Absolutely! Taiwan is one of the most vegetarian and vegan-friendly countries in Asia and it is estimated that about 10% of the population follow a vegetarian / vegan diet. You will be able to find veggie friendly dishes in every night market and restaurant. The country's food labelling laws for vegetarian food are also quite strict, so food packages are usually also labelled with 全素 (vegan) or 蛋奶素 (ovo-lacto vegetarian) which makes grocery shopping a lot easier!
Taiwan in general is notorious for night markets which sell a huge variety of delicacies. Taiwan's street food is safe to eat, though as with anything, we encourage students to use their own judgement and look at the sanitary practices of specific vendors.
The main international airports in Taiwan are in Taipei – Taipei Songshan (TSA) and Taipei Taoyuan (TPE) airport so we recommend looking at flights from your home country to one of these two airports. Most very distant international journeys will likely include a layover in another country. There is also an airport in Tainan (TNN) but most people simply get the train from Taipei as it is both convenient and cheaper.
Yes. These services are provided free of charge to each CLI student. As soon as you have purchased your flight tickets, please complete CLI’s International Flight Form so that we can arrange a CLI representative to greet you at the airport.
Tainan's public bus system is very convenient and taxis are very inexpensive relative to the US dollar. You can easily walk by foot or even hire a bicycle for a leisurely ride.
CLI provides guidance, assistance, and advice for additional travel, but it is up to the student to make final travel and lodging arrangements. Taipei is a great hub to access the greater region, with non-stop flights to many major cities such as Hong Kong, Ho Chi Minh, Kuala Lumpur, Seoul and Tokyo.
One of the luxuries of being a student at CLI is that you can live comfortably on 800-1000 USD per month (depending on your lifestyle).
Individual spending habits can vary greatly, but CLI students typically spend an average of about 200–300 USD per week in Tainan. For semester students, CLI recommends having ATM access to at least 1,200 USD at any given time throughout the semester.
ATMs are conveniently placed throughout the city of Tainan, especially in 7-11 and Family Mart. As in the US and Europe, many ATMs charge a fee for each transaction.
As of this writing in December 2022, the exchange rate is 1 USD to 30.98 NTD. The majority of Taiwanese banks provide currency exchange free of charge. Students must present their passport to the bank teller for this service.

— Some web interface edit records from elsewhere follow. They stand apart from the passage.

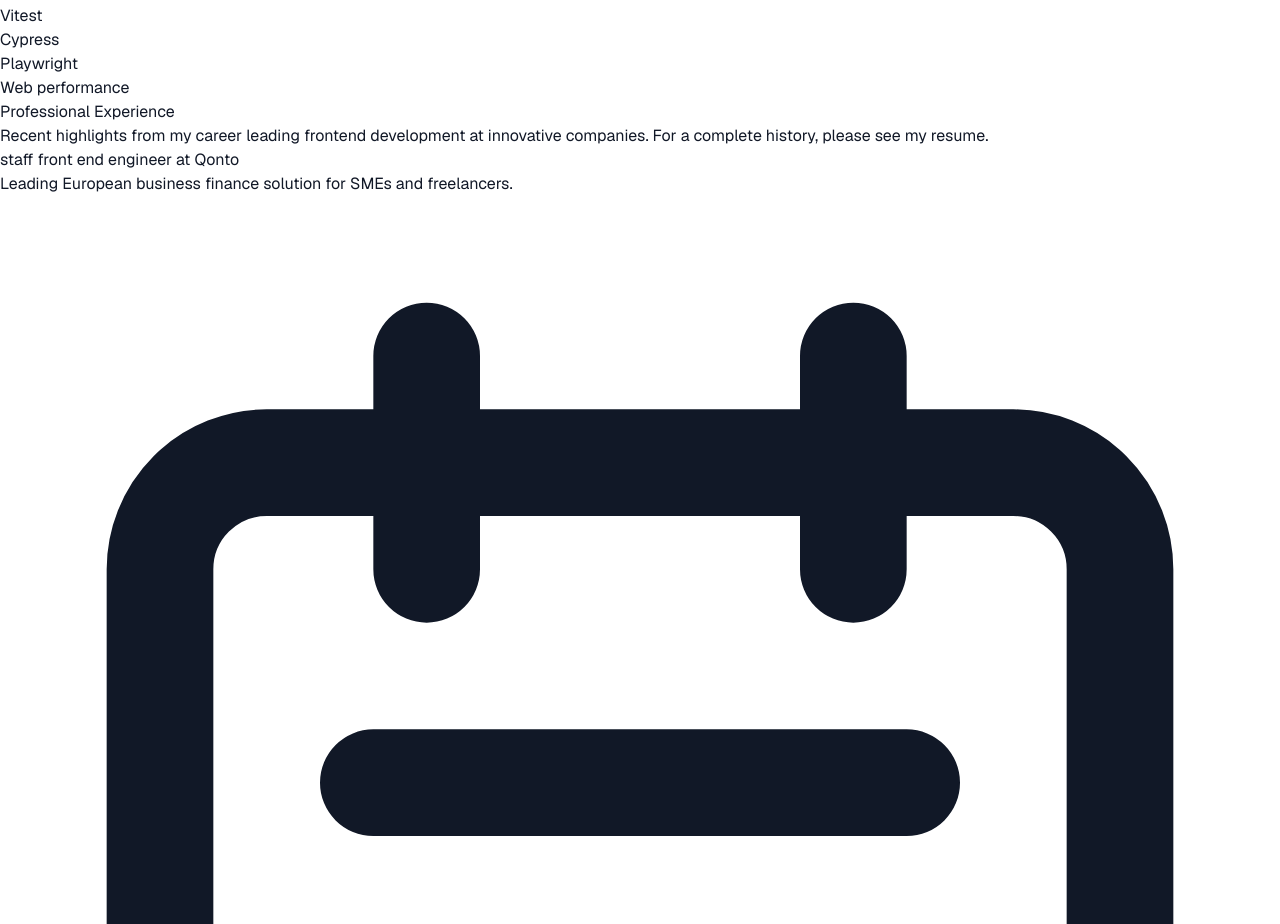
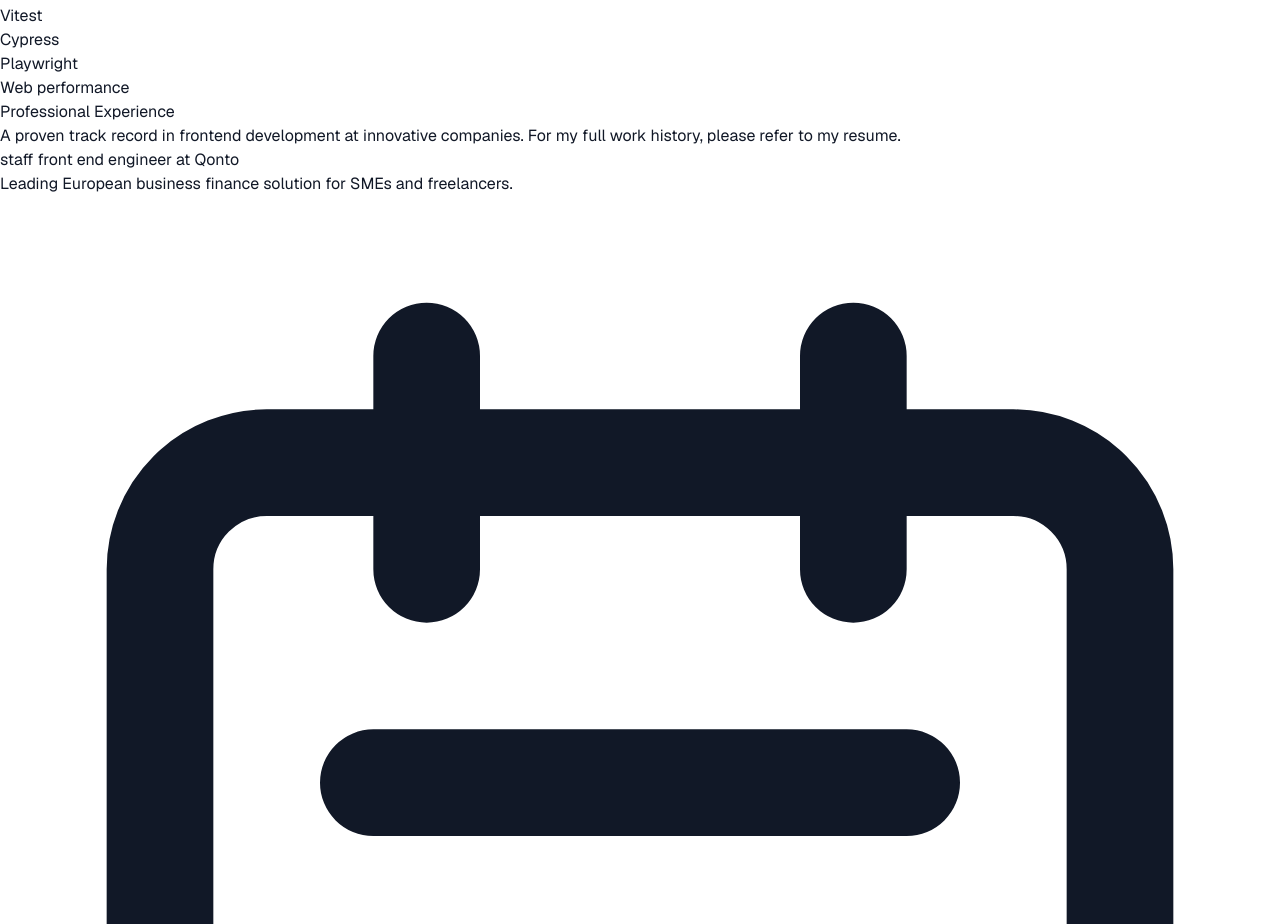
Before and after one commit to kobe13/portfolio, a Next.js app: page / in a window 1280 px wide. Shown: the part 5140-6064 px from the top of the page. Built offline with nearby package versions, Linux system fonts and the light colour scheme.

Commit message:
wording change

```diff
--- a/src/app/components/experience-section.tsx
+++ b/src/app/components/experience-section.tsx
@@ -10,8 +10,8 @@ export const ExperienceSection = () => {
             Professional Experience
           </h2>
           <p className="text-lg text-gray-600 max-w-2xl mx-auto">
-            Recent highlights from my career leading frontend development at
-            innovative companies. For a complete history, please see my{" "}
+            A proven track record in frontend development at innovative
+            companies. For my full work history, please refer to my{" "}
             <a
               href={DATA.contact.social.Resume.url}
               target="_blank"
```
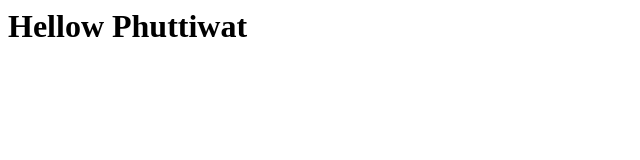
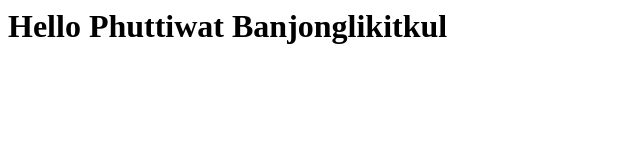
Before and after one commit to Phutti19/test-project4, a plain HTML site: page index.html in a window 1280 px wide. Shown: the whole page, without its empty margins (0-640 px from the left). Drawn offline with Linux system fonts and the light colour scheme.

Commit message:
add surename

```diff
--- a/index.html
+++ b/index.html
@@ -1,5 +1,5 @@
 <html>
     <body>
-        <h1>Hellow Phuttiwat</h1>
+        <h1>Hello Phuttiwat Banjonglikitkul</h1>
     </body>
 </html>
```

Payments associated with visa processing are the responsibility of the student.
Short-term students are advised to obtain a tourist visa upon landing, which is applicable to the majority of citizens from Western countries. We recommend checking your local government website to view the entry requirements for Taiwan based on your nationality.